> **TASK OBJECTIVE**
The answer should hold exactly the lines of the entries below from the one containing "REST --> CS" through the last line, both included.

> **DATA RECORDS**

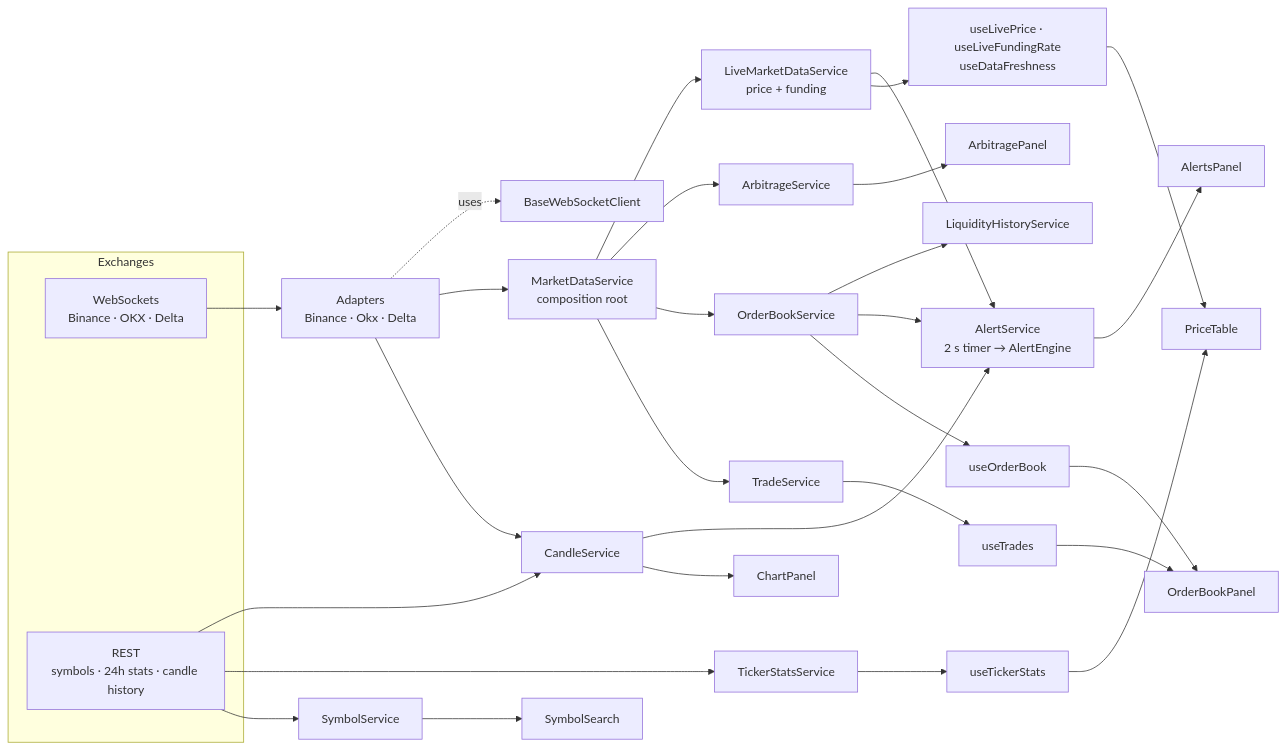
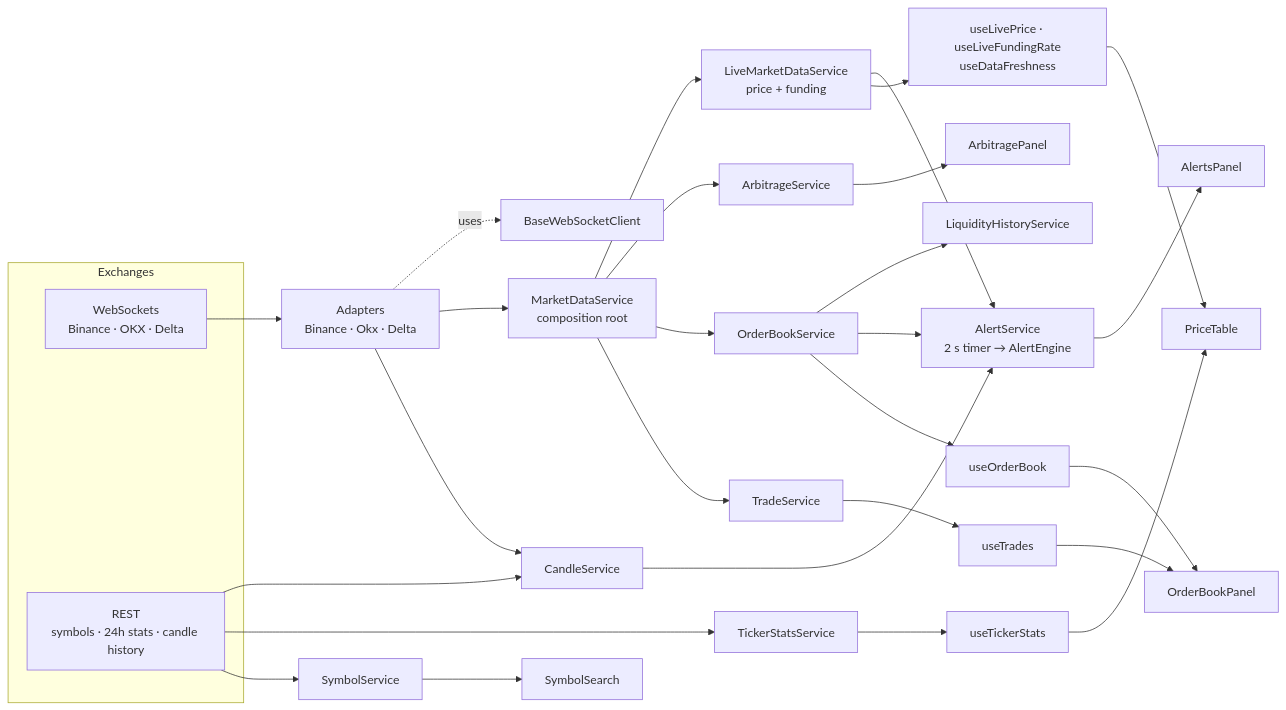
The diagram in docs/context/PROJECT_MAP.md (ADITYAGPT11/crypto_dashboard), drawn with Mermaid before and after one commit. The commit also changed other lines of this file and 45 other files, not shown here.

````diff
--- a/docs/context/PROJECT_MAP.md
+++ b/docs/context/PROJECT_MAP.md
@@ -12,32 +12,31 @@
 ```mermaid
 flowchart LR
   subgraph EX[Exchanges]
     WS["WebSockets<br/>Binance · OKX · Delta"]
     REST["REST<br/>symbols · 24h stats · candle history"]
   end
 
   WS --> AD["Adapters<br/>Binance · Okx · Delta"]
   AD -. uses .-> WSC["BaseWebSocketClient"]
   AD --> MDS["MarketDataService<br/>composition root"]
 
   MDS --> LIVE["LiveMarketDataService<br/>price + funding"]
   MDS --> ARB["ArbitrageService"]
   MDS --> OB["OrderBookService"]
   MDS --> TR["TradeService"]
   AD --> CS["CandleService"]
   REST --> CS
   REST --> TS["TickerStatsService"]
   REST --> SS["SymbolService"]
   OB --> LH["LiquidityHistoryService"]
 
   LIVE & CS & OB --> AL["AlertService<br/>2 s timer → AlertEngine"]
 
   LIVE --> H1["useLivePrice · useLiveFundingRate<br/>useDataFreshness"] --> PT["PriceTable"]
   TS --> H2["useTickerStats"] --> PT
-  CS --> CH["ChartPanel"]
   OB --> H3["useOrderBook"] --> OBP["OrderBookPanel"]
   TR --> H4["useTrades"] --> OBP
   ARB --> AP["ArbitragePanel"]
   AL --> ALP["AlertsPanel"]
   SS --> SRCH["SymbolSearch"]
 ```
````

> **ANSWER TO THE EXERCISE**
   REST --> CS
   REST --> TS["TickerStatsService"]
   REST --> SS["SymbolService"]
   OB --> LH["LiquidityHistoryService"]
 
   LIVE & CS & OB --> AL["AlertService<br/>2 s timer → AlertEngine"]
 
   LIVE --> H1["useLivePrice · useLiveFundingRate<br/>useDataFreshness"] --> PT["PriceTable"]
   TS --> H2["useTickerStats"] --> PT
-  CS --> CH["ChartPanel"]
   OB --> H3["useOrderBook"] --> OBP["OrderBookPanel"]
   TR --> H4["useTrades"] --> OBP
   ARB --> AP["ArbitragePanel"]
   AL --> ALP["AlertsPanel"]
   SS --> SRCH["SymbolSearch"]
 ```
````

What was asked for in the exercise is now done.